Asia has been grabbing the attention of Europeans since Marco Polo traveled the continent and wrote about it. The connection between the continents was created through the Silk Road that was used by the Romans to get their hands on luxury products, and remained far into the Middle Ages during the Mongol Invasion of Europe. Unfortunately this was mostly remembered because of the introduction of the plague in Europe, where the Black Death allegedly was caused by the Mongol hords catapulting corpses into the city of Caffa. Infected traders then fled back to Italy, spreading the disease further into Europe where it eventually killed a third of the population.
But this association when it comes to literature is not fair. While most artistic and written sources that reached the West from the East were paintings and art work, it is Asia that gives us the oldest written language of the world. Cuneiform was first used in Mesopotamia, in what is now known as modern-day Iraq, and it is known that it was not only used for bureaucratic uses as parts of epic tales such as the Epic of Gilgamesh were discovered on ancient clay tablets. So it can be argued that the tradition of written literature did find its origin on the Asian continent.
When I started this introduction I noticed a strong division in Central Asian, Southeast Asian and “Far East” Asian art and literature. Where Europe has a strong division between ancient literary traditions, no other continent had such a strong division in styles, traditions, and practices within the first web search as the art styles of Asian countries. Could this be related to the many different languages, the many different alphabets even, on the largest continent? It is certain that every country and all their people created their own stories which mostly originated through oral stories that exist to this day for the purpose of keeping traditions alive.
There are very limited works that can be considered foundational to the literary traditions in Asia, the ones that can be noticed as such are usually strongly connected to a certain area. Examples are Ramayana (connected to Southeast Asia and India), Journey to the West (China and surrounding areas), and Tales from the Arabian Nights (Central Asia and the Mediterranean world). The differences between the foundations of literature in several large regions can be explained by several factors. One being the complex terrain, as Asia and its people are seperated by impenetrable jungles, large deserts, incredible mountainranges, and widespread areas of islands. Some difference were overcome through the use of trade routes, Asian and European arts (and therefore literature) did at some point mingle as they traveled along the famous Silk Road, creating Greco-Roman sculpting methods and style that can still be found in India while Central Asian writings and Chinese paintings reached Europe in such a way that several ancient Roman writers mention them. Persian and Arabic languages and writings influenced the Greeks and Romans greatly in fields as philosophy, critical thinking, and medicine. Because of this Asian writings can be compared to those of the Western world as poetry, storytelling, and literature were used extensively to bring forth and spread contemplations and ideas.

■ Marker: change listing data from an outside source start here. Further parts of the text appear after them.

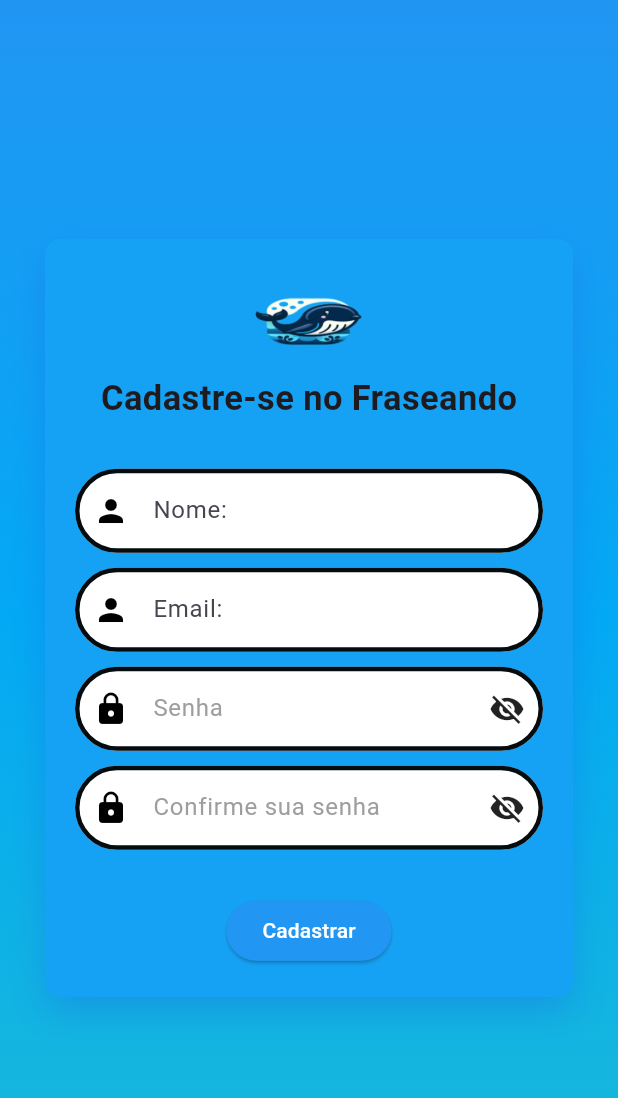
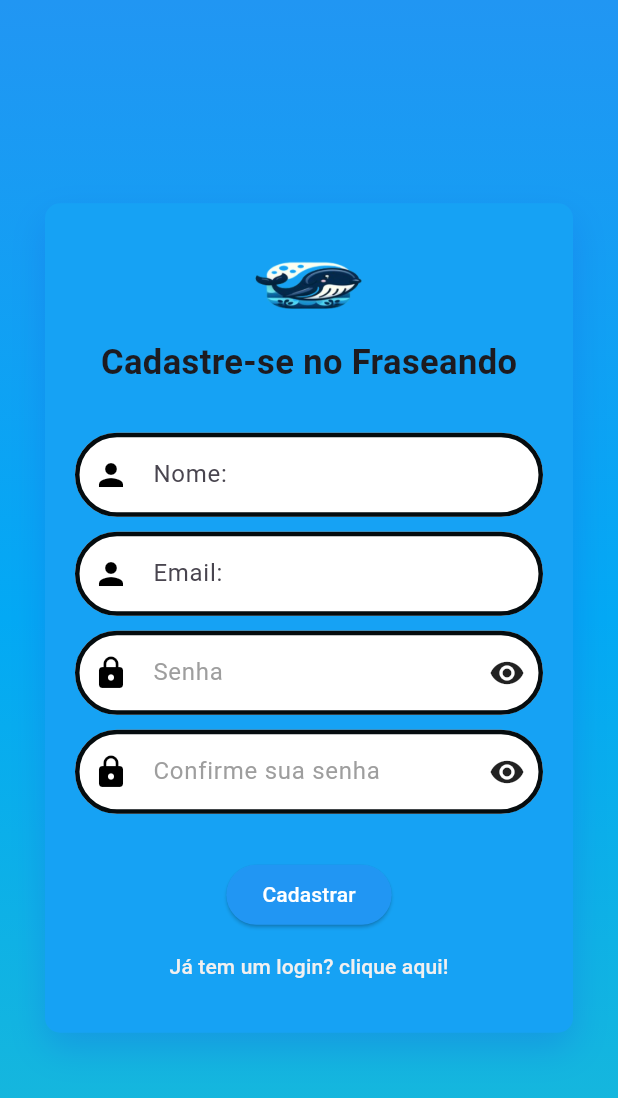
Before and after one commit to THSDEVELOP/fraseando, a Flutter app: the PageLogin screen opened directly, after a tap on "Cadastre-se aqui!", on a phone screen of 412 x 824 dp. Shown: the top 1098 px of the screen. Run offline on Flutter 3.47's test engine with Material 3 defaults, Android fonts, the phone set to English and light mode, and no system bars; our stand-ins replace firebase_auth, google_sign_in; accounts and stored records are empty.

```diff
--- a/lib/components/decorationPassword.dart
+++ b/lib/components/decorationPassword.dart
@@ -1,8 +1,8 @@
 import "package:flutter/material.dart";
 
-InputDecoration getPasswordInputDecoration(String label,
-    {required InkWell suffixIcon}) {
+InputDecoration getPasswordInputDecoration(String label, {Widget? suffixIcon}) {
   return InputDecoration(
+    enabled: true,
     hintText: label,
     hintStyle: const TextStyle(color: Colors.grey),
     fillColor: Colors.white,
@@ -11,6 +11,7 @@ InputDecoration getPasswordInputDecoration(String label,
       Icons.lock,
       color: Colors.black,
     ),
+    suffixIcon: suffixIcon,
     border: OutlineInputBorder(borderRadius: BorderRadius.circular(40)),
     enabledBorder: OutlineInputBorder(
         borderRadius: BorderRadius.circular(40),
--- a/lib/components/decorationRegister.dart
+++ b/lib/components/decorationRegister.dart
@@ -21,8 +21,8 @@ InputDecoration getAuthenticationInputDecoration(String label) {
   );
 }
 
-InputDecoration getPasswordInputRegisterDecoration(String label) {
-  bool isObscureText = true;
+InputDecoration getPasswordInputRegisterDecoration(String label,
+    {Widget? suffixIcon}) {
   return InputDecoration(
     enabled: true,
     hintText: label,
@@ -33,10 +33,7 @@ InputDecoration getPasswordInputRegisterDecoration(String label) {
       Icons.lock,
       color: Colors.black,
     ),
-    suffixIcon: Icon(
-      isObscureText ? Icons.visibility_off : Icons.visibility,
-      color: Colors.black87,
-    ),
+    suffixIcon: suffixIcon,
     border: OutlineInputBorder(borderRadius: BorderRadius.circular(40)),
     enabledBorder: OutlineInputBorder(
         borderRadius: BorderRadius.circular(40),
@@ -48,3 +45,28 @@ InputDecoration getPasswordInputRegisterDecoration(String label) {
             color: Color.fromARGB(255, 6, 227, 239), width: 3)),
   );
 }
+
+InputDecoration getConfirmPasswordInputRegisterDecoration(String label,
+    {Widget? suffixIcon}) {
+  return InputDecoration(
+    enabled: true,
+    hintText: label,
+    hintStyle: const TextStyle(color: Colors.grey),
+    fillColor: Colors.white,
+    filled: true,
+    prefixIcon: const Icon(
+      Icons.lock,
+      color: Colors.black,
+    ),
+    suffixIcon: suffixIcon,
+    border: OutlineInputBorder(borderRadius: BorderRadius.circular(40)),
+    enabledBorder: OutlineInputBorder(
+        borderRadius: BorderRadius.circular(40),
+        borderSide:
+            const BorderSide(color: Color.fromARGB(255, 5, 12, 15), width: 3)),
+    focusedBorder: OutlineInputBorder(
+        borderRadius: BorderRadius.circular(40),
+        borderSide: const BorderSide(
+            color: Color.fromARGB(255, 6, 227, 239), width: 3)),
+  );
+}
--- a/lib/pages/PageLogin.dart
+++ b/lib/pages/PageLogin.dart
@@ -69,22 +69,29 @@ class _PageLoginState extends State<PageLogin> {
                           TextFormField(
                             obscureText: isObscureText,
                             onChanged: (value) {},
-                              decoration: getPasswordInputDecoration(
-                                "Senha",
-                                suffixIcon: InkWell(
                             onTap: () {
                               setState(() {
                                 isObscureText = !isObscureText;
                               });
                             },
-                                  child: Icon(
+                            decoration: getPasswordInputDecoration(
+                              "Senha",
+                              suffixIcon: IconButton(
+                                onPressed: () {
+                                  setState(() {
+                                    isObscureText = !isObscureText;
+                                  });
+                                },
+                                icon: Icon(
                                   isObscureText
                                       ? Icons.visibility_off
                                       : Icons.visibility,
                                   color: Colors.black87,
                                 ),
                               ),
-                              )),
+                            ),
+                            textAlign: TextAlign.start,
+                          ),
                           const SizedBox(height: 30),
                           ElevatedButton(
                             onPressed: () {},
--- a/lib/pages/Register.dart
+++ b/lib/pages/Register.dart
@@ -1,5 +1,7 @@
 import 'package:flutter/material.dart';
 import 'package:fraseando/components/decorationRegister.dart';
+
+import 'pageLogin.dart';
 
 class Register extends StatefulWidget {
   const Register({super.key});
@@ -9,7 +11,8 @@ class Register extends StatefulWidget {
 }
 
 class _RegisterState extends State<Register> {
-  bool isObscureText = true;
+  bool isObscureText = false;
+  bool isObscureconfirmText = false;
   @override
   Widget build(BuildContext context) {
     return Scaffold(
@@ -76,14 +79,6 @@ class _RegisterState extends State<Register> {
                         height: 10,
                       ),
                       TextFormField(
-                          obscureText: true,
-                          onChanged: (value) {},
-                          decoration:
-                              getPasswordInputRegisterDecoration("Senha")),
-                      SizedBox(
-                        height: 10,
-                      ),
-                      TextFormField(
                         obscureText: isObscureText,
                         onChanged: (value) {},
                         onTap: () {
@@ -92,7 +87,50 @@ class _RegisterState extends State<Register> {
                           });
                         },
                         decoration: getPasswordInputRegisterDecoration(
-                            "Confirme sua senha"),
+                          "Senha",
+                          suffixIcon: IconButton(
+                            onPressed: () {
+                              setState(() {
+                                isObscureText = !isObscureText;
+                              });
+                            },
+                            icon: Icon(
+                              isObscureText
+                                  ? Icons.visibility_off
+                                  : Icons.visibility,
+                              color: Colors.black87,
+                            ),
+                          ),
+                        ),
+                        textAlign: TextAlign.start,
+                      ),
+                      SizedBox(
+                        height: 10,
+                      ),
+                      TextFormField(
+                        obscureText: isObscureconfirmText,
+                        onChanged: (value) {},
+                        onTap: () {
+                          setState(() {
+                            isObscureconfirmText = !isObscureconfirmText;
+                          });
+                        },
+                        decoration: getConfirmPasswordInputRegisterDecoration(
+                          "Confirme sua senha",
+                          suffixIcon: IconButton(
+                            onPressed: () {
+                              setState(() {
+                                isObscureconfirmText = !isObscureconfirmText;
+                              });
+                            },
+                            icon: Icon(
+                              isObscureconfirmText
+                                  ? Icons.visibility_off
+                                  : Icons.visibility,
+                              color: Colors.black87,
+                            ),
+                          ),
+                        ),
                         textAlign: TextAlign.start,
                       ),
                       SizedBox(
@@ -106,6 +144,18 @@ class _RegisterState extends State<Register> {
                           child: const Text(
                             "Cadastrar",
                             style: TextStyle(color: Colors.white),
+                          )),
+                      TextButton(
+                          onPressed: () {
+                            Navigator.push(
+                                context,
+                                MaterialPageRoute(
+                                    builder: (context) => const PageLogin()));
+                          },
+                          child: Text(
+                            "Já tem um login? clique aqui!",
+                            style: TextStyle(
+                                color: Color.fromARGB(255, 241, 240, 240)),
                           ))
                     ],
                   ),
```
Lines whose indentation alone changed are shown as unchanged.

In the last couple of years, Asia has developed itself further and further and that includes evolvement in the artistic fields. Whereas the different parts of Asia have moved further and further apart, with Central Asia being called the Middle East and considered a different continent by many. And with different influences in different regions. Central Asia has been strongly influenced by the nomadic traditions -that started with the earlier mentioned Silk Road- as well as the Persian Empire and its close contact with Mediterranean city-states. This caused different cultures and languages to mix and evolve rapidly compared to those of cultures with more settled ideas on culture. During the last years, Russian influence through trade and business has been strong in this region which is quite the opposite from Southeast Asia which -like Africa and South-America– was colonized by several European countries for centuries. However, unlike the other two continents, the Asian countries managed to keep a stronger hold on their own identities and languages due to less destruction of ancient monuments and less deportations, resulting in a strong comeback of the original traditions at the end of colonial rule. Nationalist movements used them in their writings and historical literature returned as countries reclaimed their independence. The only country that managed to keep a very firm grip on outside influence was Japan, as the country wouldn’t allow foreigners on their soil for centuries and that developed independent styles even from neighbouring countries. But the island nation struggled for a long time to find its own language as well as its own tone of voice on the literary world market amongst the influences of other nations.
Poetry is one of the strongest forms of literature in Asia, but novelists are on the rise. Historical subjects, as well as books with connections to the national identities are relatively popular. Many books are filled with a shimmer of mythology, as well as moral lessons in a style that reminds of older traditions adding to the mystical reputation of the Asian continent. And every single title is worth your time and some space on your bookshelves. So choose the country, and see where you can travel to from the comfort of your couch.
To read about other continents, and find out about different countries, return to Read Around the World.